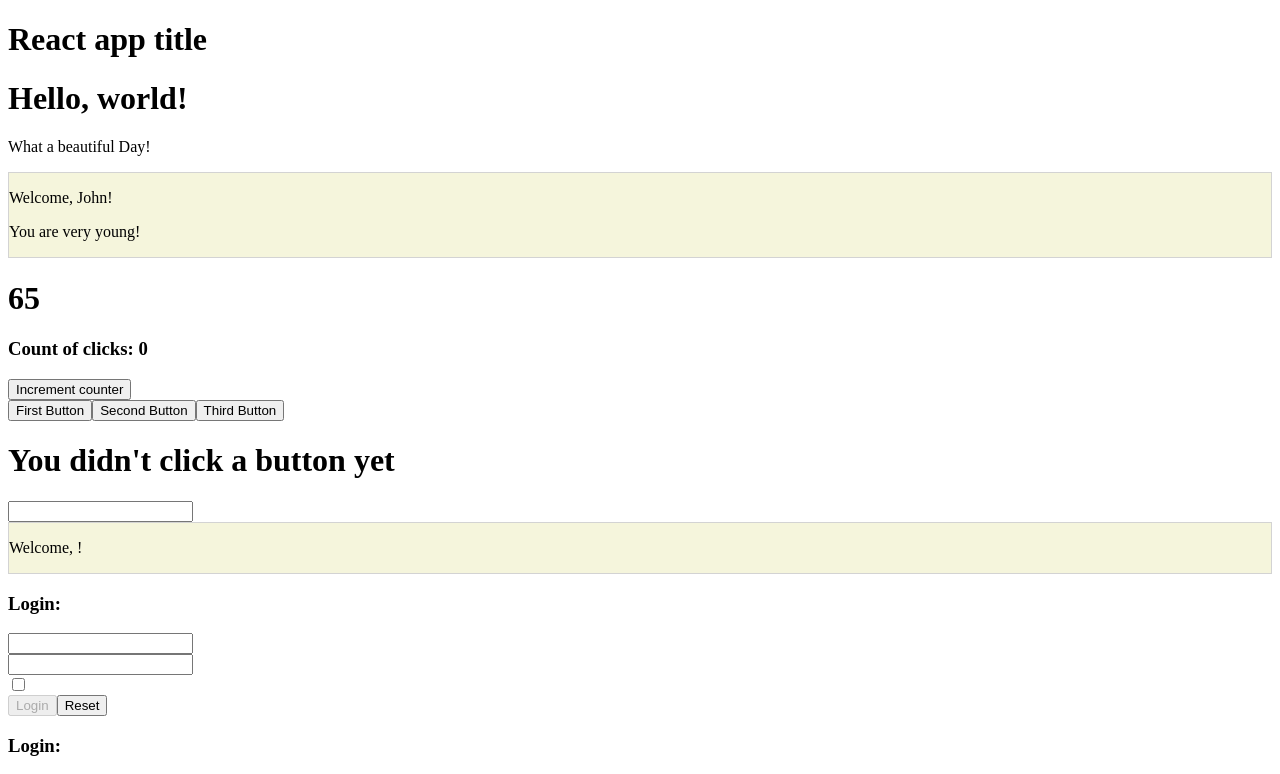
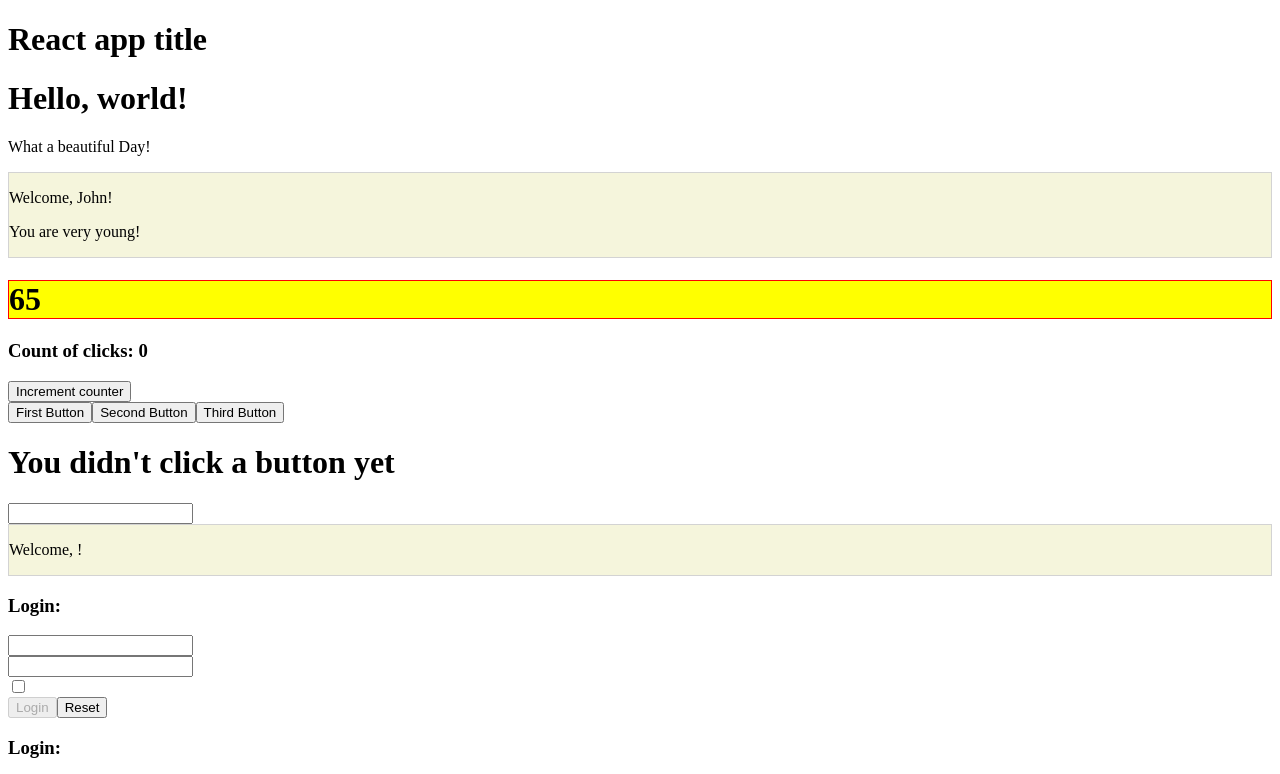
Before and after one commit to Kekko26/react-exercises, a React (Create React App) app: page / in a window 1280 px wide. Shown: the top 774 px of the page. Built offline with nearby package versions, Linux system fonts and the light colour scheme.

Commit message:
Exercise done

```diff
--- a/src/CounterDisplay.js
+++ b/src/CounterDisplay.js
@@ -2,6 +2,11 @@ import React from "react";
 
 export class CounterDisplay extends React.Component{
     render(){
-        return <h1>{this.props.counter}</h1>
+        const Mystyle = {
+            backgroundColor: 'yellow',
+            border: 'red 1px solid'
+        }
+
+        return <h1 style={Mystyle}>{this.props.counter}</h1>
     }
 }
```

:: Exercise brief ::
The records above must be output exactly, except for the pictures.

:: Task answer ::
Before and after one commit to Kekko26/react-exercises, a React (Create React App) app: page / in a window 1280 px wide. Shown: the top 774 px of the page. Built offline with nearby package versions, Linux system fonts and the light colour scheme.

Commit message:
Exercise done

```diff
--- a/src/CounterDisplay.js
+++ b/src/CounterDisplay.js
@@ -2,6 +2,11 @@ import React from "react";
 
 export class CounterDisplay extends React.Component{
     render(){
-        return <h1>{this.props.counter}</h1>
+        const Mystyle = {
+            backgroundColor: 'yellow',
+            border: 'red 1px solid'
+        }
+
+        return <h1 style={Mystyle}>{this.props.counter}</h1>
     }
 }
```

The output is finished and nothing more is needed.